**EXERCISE REQUIREMENTS**
Return only those lines of the listing in which "from" appears.

**SOURCE RECORDS**
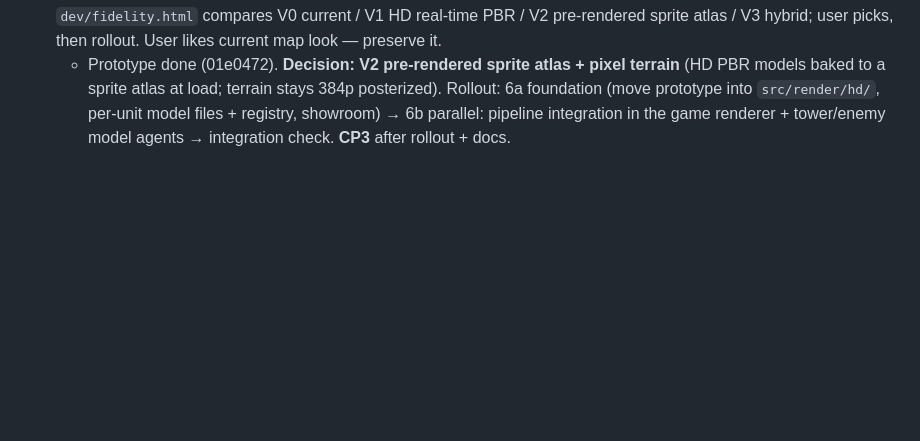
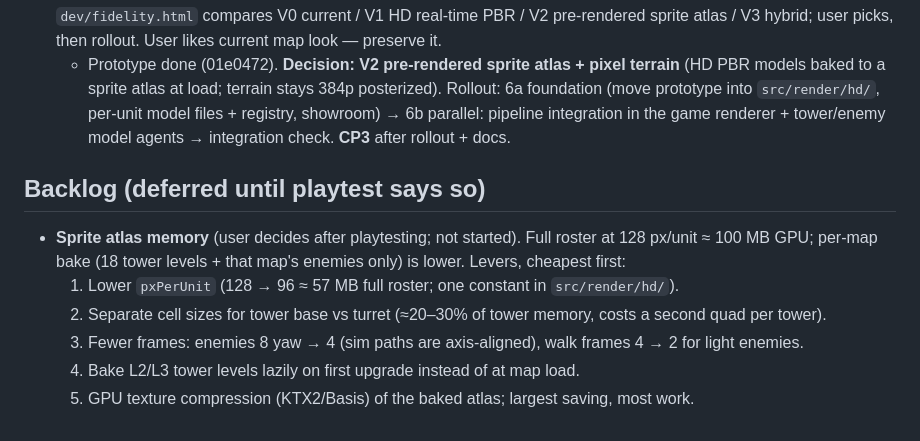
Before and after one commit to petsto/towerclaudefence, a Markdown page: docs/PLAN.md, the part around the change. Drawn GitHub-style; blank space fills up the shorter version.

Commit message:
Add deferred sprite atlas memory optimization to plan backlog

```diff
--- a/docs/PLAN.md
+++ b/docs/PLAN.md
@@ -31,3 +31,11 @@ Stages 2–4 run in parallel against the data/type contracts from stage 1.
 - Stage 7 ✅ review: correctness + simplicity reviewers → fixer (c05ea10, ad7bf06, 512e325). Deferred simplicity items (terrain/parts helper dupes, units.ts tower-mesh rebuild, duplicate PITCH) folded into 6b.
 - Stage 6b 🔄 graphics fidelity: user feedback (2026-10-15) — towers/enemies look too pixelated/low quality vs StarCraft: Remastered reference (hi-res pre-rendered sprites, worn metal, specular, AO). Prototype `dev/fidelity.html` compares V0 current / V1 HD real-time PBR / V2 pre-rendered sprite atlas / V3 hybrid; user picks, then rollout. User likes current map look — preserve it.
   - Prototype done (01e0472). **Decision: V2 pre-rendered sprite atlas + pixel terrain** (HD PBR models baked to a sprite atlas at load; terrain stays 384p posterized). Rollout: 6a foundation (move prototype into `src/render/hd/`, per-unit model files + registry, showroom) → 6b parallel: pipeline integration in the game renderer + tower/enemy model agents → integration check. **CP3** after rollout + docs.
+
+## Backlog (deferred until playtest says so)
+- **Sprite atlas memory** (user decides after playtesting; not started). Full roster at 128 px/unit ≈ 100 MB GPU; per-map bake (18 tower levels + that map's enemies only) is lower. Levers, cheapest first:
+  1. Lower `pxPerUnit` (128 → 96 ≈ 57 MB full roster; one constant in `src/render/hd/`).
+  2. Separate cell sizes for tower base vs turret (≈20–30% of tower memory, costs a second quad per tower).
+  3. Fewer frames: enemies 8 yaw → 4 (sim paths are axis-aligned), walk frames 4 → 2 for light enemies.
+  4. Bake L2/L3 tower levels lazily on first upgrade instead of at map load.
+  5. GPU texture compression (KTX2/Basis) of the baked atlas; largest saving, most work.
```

...

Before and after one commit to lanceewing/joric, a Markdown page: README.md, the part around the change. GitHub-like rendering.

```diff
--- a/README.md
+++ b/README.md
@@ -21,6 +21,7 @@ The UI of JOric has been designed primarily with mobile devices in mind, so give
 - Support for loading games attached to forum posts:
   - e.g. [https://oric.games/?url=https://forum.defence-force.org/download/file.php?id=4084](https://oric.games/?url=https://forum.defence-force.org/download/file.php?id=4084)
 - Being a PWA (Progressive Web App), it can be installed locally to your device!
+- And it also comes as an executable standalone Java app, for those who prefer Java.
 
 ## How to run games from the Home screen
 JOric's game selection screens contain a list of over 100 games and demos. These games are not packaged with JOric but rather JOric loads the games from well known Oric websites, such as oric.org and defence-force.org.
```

**ANSWER**
@@ -31,3 +31,11 @@ Stages 2–4 run in parallel against the data/type contracts from stage 1.
 ## How to run games from the Home screen
 JOric's game selection screens contain a list of over 100 games and demos. These games are not packaged with JOric but rather JOric loads the games from well known Oric websites, such as oric.org and defence-force.org.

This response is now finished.